After starting league play 2-0, the Horns went on the road to Stillwater. Oklahoma State was picked to finish last in the Big 12 in the preseason. The lackluster effort shown that night was abysmal.
Texas needed 10 minutes, 31 seconds to score 10 points. The Horns committed five turnovers in the final 2:25 before halftime. They were 0-for-9 from 3-point range in the first half and finished the night 2-for-22.
“I think whether the guys want to own up to it or not, myself included, I think we were a little satisfied being 2-0 to start conference,” Osetkowski said afterward. “We came in sluggish, not really respecting Oklahoma State like we should have.”
Smart later said he spent “a lot of time” talking with Osetkowski and others about that quote and looking past OSU.
Jan. 14: Kansas 80, Texas 78
The Jayhawks opened the first and second halves by pounding the Horns. Yet, Texas steadied itself and battled back at Allen Fieldhouse. Jase Febres went on a scoring flurry late, and Texas trailed by two on the game’s final possession.
On the final play, Matt Coleman III brought the ball up the floor, and Roach was supposed to stay in the corner as a kick-out option. But Roach thought Coleman was in trouble with Kansas’ press and, almost magnetically, brought defenders toward Coleman.
Febres got off an off-balance 3-pointer that missed, and the Horns left knowing they let a golden opportunity slip away.
Jan. 26: Georgia 98, Texas 88

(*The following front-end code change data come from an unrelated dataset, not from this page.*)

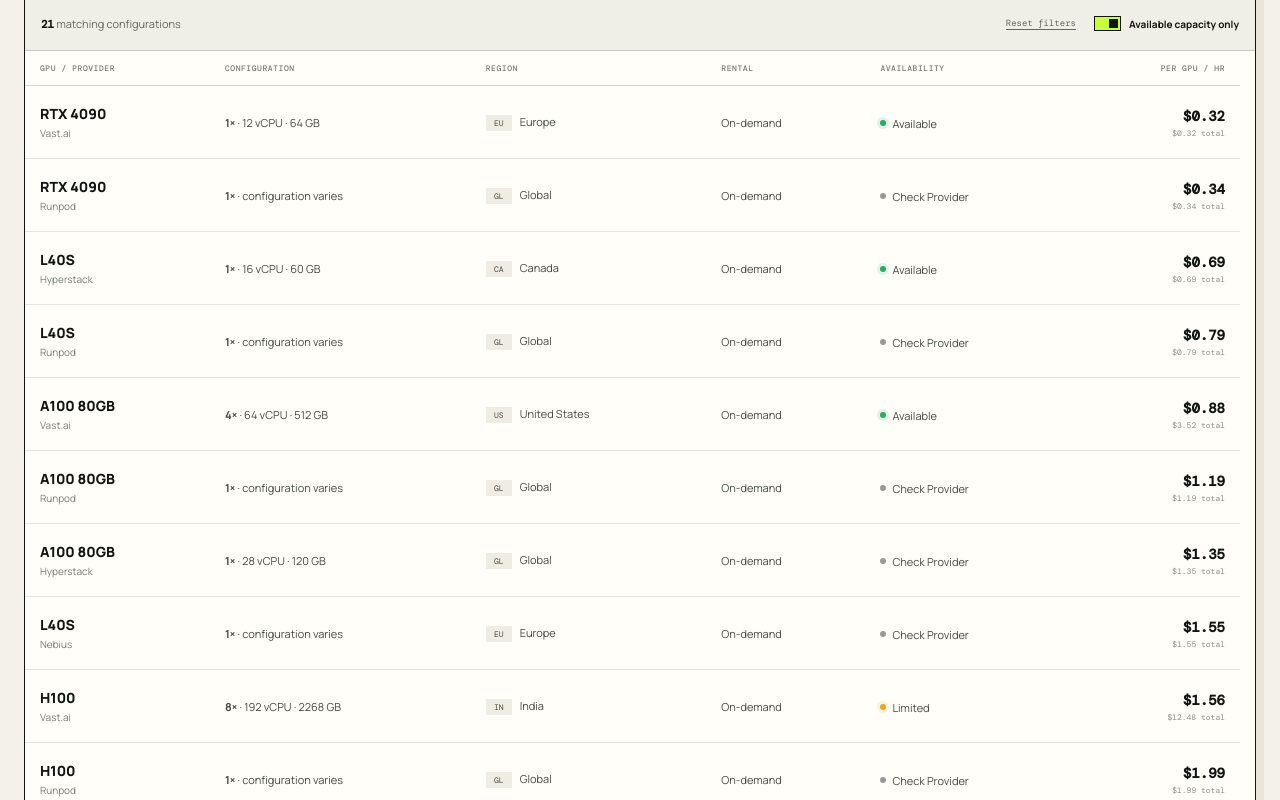
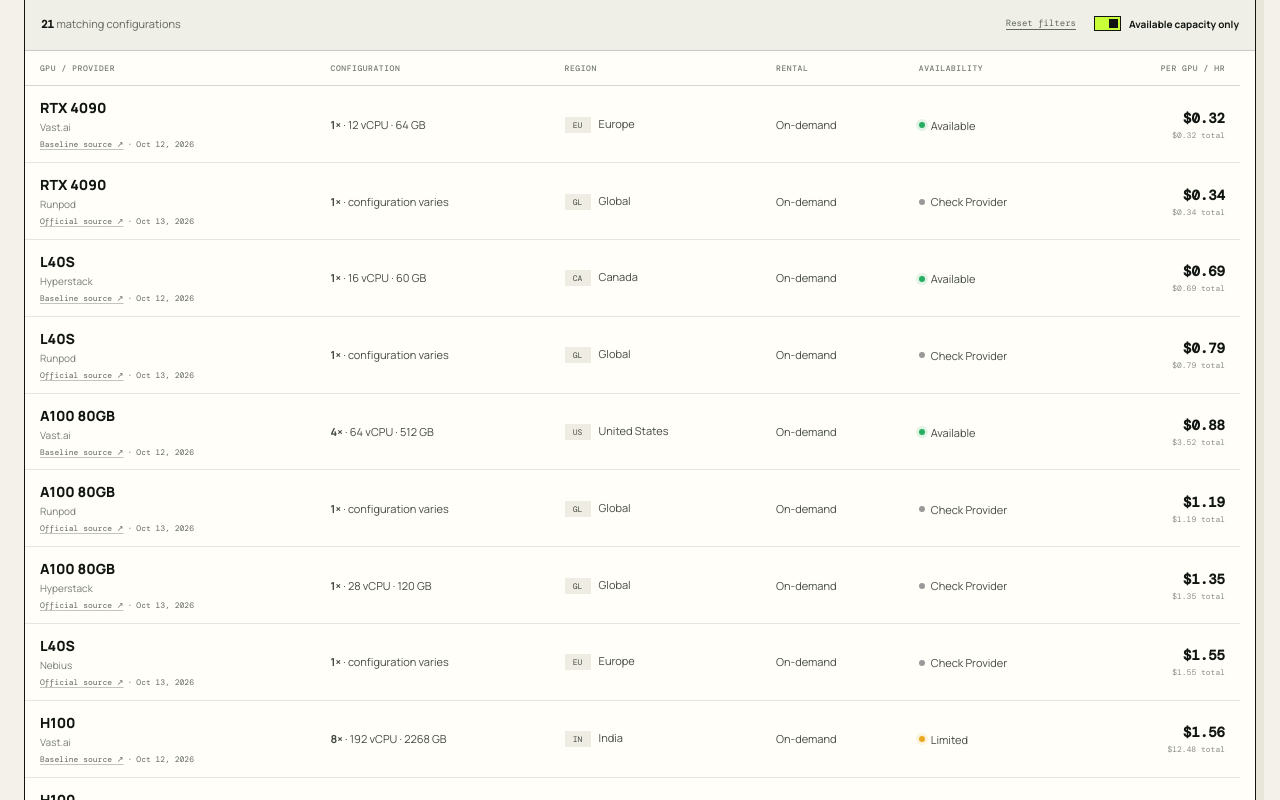
Before and after one commit to flatkey-ai/rackrate, a Next.js app: page / in a window 1280 px wide. Shown: the part 1060-1860 px from the top of the page. Built offline with nearby package versions, Linux system fonts and the light colour scheme; no server answers.

Commit message:
feat: expose per-offer pricing provenance [skip ci]

```diff
--- a/app/globals.css
+++ b/app/globals.css
@@ -129,6 +129,9 @@
 .price-table tbody tr:hover { background: #f2f5e7; }
 .price-table tbody tr:last-child td { border-bottom: 0; }
 .price-table .numeric { text-align: right; }
+.offer-evidence { display: flex; flex-wrap: wrap; gap: 4px; margin-top: 5px; color: var(--muted); font-family: var(--font-mono); font-size: 8px; line-height: 1.35; }
+.offer-evidence a { color: inherit; text-decoration: underline; text-decoration-color: rgba(17,21,17,.25); text-underline-offset: 2px; }
+.offer-evidence a:hover { color: var(--ink); text-decoration-color: currentColor; }
 .gpu-link { display: block; color: var(--ink); font-size: 14px; font-weight: 800; }
 .provider-link { display: block; margin-top: 3px; color: #777d74; font-size: 10px; }
 .country-code { display: inline-flex; min-width: 26px; margin-right: 8px; padding: 3px; justify-content: center; background: #eeece3; font-family: var(--font-mono); font-size: 8px; }
--- a/components/price-explorer.tsx
+++ b/components/price-explorer.tsx
@@ -23,6 +23,11 @@
   currency: "USD",
   minimumFractionDigits: 2,
   maximumFractionDigits: 2,
+});
+
+const observedDate = new Intl.DateTimeFormat("en", {
+  dateStyle: "medium",
+  timeZone: "UTC",
 });
 
 export function PriceExplorer() {
@@ -138,6 +143,13 @@
                   <td>
                     <Link className="gpu-link" href={`/gpus/${gpuEntry.slug}`}>{gpuEntry.shortName}</Link>
                     <Link className="provider-link" href={`/providers/${provider.slug}`}>{provider.name}</Link>
+                    <span className="offer-evidence">
+                      <a href={offer.sourceUrl} target="_blank" rel="nofollow noreferrer">
+                        {offer.dataStatus === "official-page" ? "Official source" : "Baseline source"} ↗
+                      </a>
+                      <span aria-hidden="true">·</span>
+                      <time dateTime={offer.observedAt}>{observedDate.format(new Date(offer.observedAt))}</time>
+                    </span>
                   </td>
                   <td>{offer.vcpu && offer.ramGb ? <><strong>{offer.gpuCount}×</strong> · {offer.vcpu} vCPU · {offer.ramGb} GB</> : <><strong>{offer.gpuCount}×</strong> · configuration varies</>}</td>
                   <td><span className="country-code">{offer.countryCode}</span>{offer.region}</td>
```
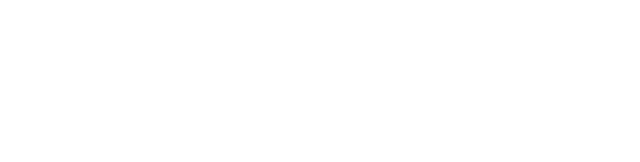
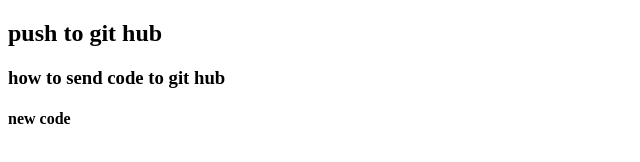
Before and after one commit to amshahnewaz/punno-repo-2, a plain HTML site: page index.html in a window 1280 px wide. Shown: the whole page, without its empty margins (0-640 px from the left). Drawn offline with Linux system fonts and the light colour scheme.

Commit message:
added header

```diff
--- a/index.html
+++ b/index.html
@@ -7,6 +7,8 @@
     <title>My Second Github Repo</title>
 </head>
 <body>
-
+    <h2>push to git hub</h2>
+    <h3>how to send code to git hub</h3>
+    <h4>new code</h4>
 </body>
 </html>
```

Former Longhorns great T.J. Ford was the guest speaker at a fundraiser at the College Football Hall of Fame the night before Texas played in the Big 12/SEC Challenge in Athens, Ga. Fresh off a Sugar Bowl win, Texas fans were eager to see the basketball matchup between UT and Georgia.
The defensive effort was jaw-dropping. Georgia shot 70.6 percent from 3-point range (12-for-17). It was the third-highest total in 114 years of Georgia basketball. This from an offense that ranked 11th in the SEC’s offensive totals.
Osetkowski chewed out his teammates during one huddle. The lack of fight in the second half was disturbing. Georgia cruised to the finish. That same team finished next-to-last in the SEC standings with a 2-16 league mark.
Texas looked soft.
“We say it every single day,” Osetkowski said afterward. “What we want to do is still right there in front of us to go do. But something has to change.”
Feb. 27: Baylor 84, Texas 83 (OT)
Not every Big 12 loss was bad. Texas played hard but came up short at Iowa State and then at home against Kansas State. But the loss in Waco was a crusher, one that summarized the whole season. Texas looked great but couldn’t finish.
The Horns got rolling midway through the first half and led 40-29 at the break. They built up a 19-point lead with 14:49 remaining in regulation. But Baylor went to work on the offensive glass, gobbling up almost everything in sight down the stretch.
The Bears battled all the way back by scoring 23 second-chance points, mostly through glass work, and tied things up. Coleman had a chance to win it in regulation with a left-handed floater, but it missed.
Then in overtime, Jaxson Hayes caught an inbound pass but shuffled his feet for a turnover. Baylor’s Mario Kegler hit two free throws after a questionable foul call, essentially sealing the win.
“That’s just a heartbreaker,” Smart said afterward.
Contact Brian Davis at 512-445-3957. Email firstname.lastname@example.org.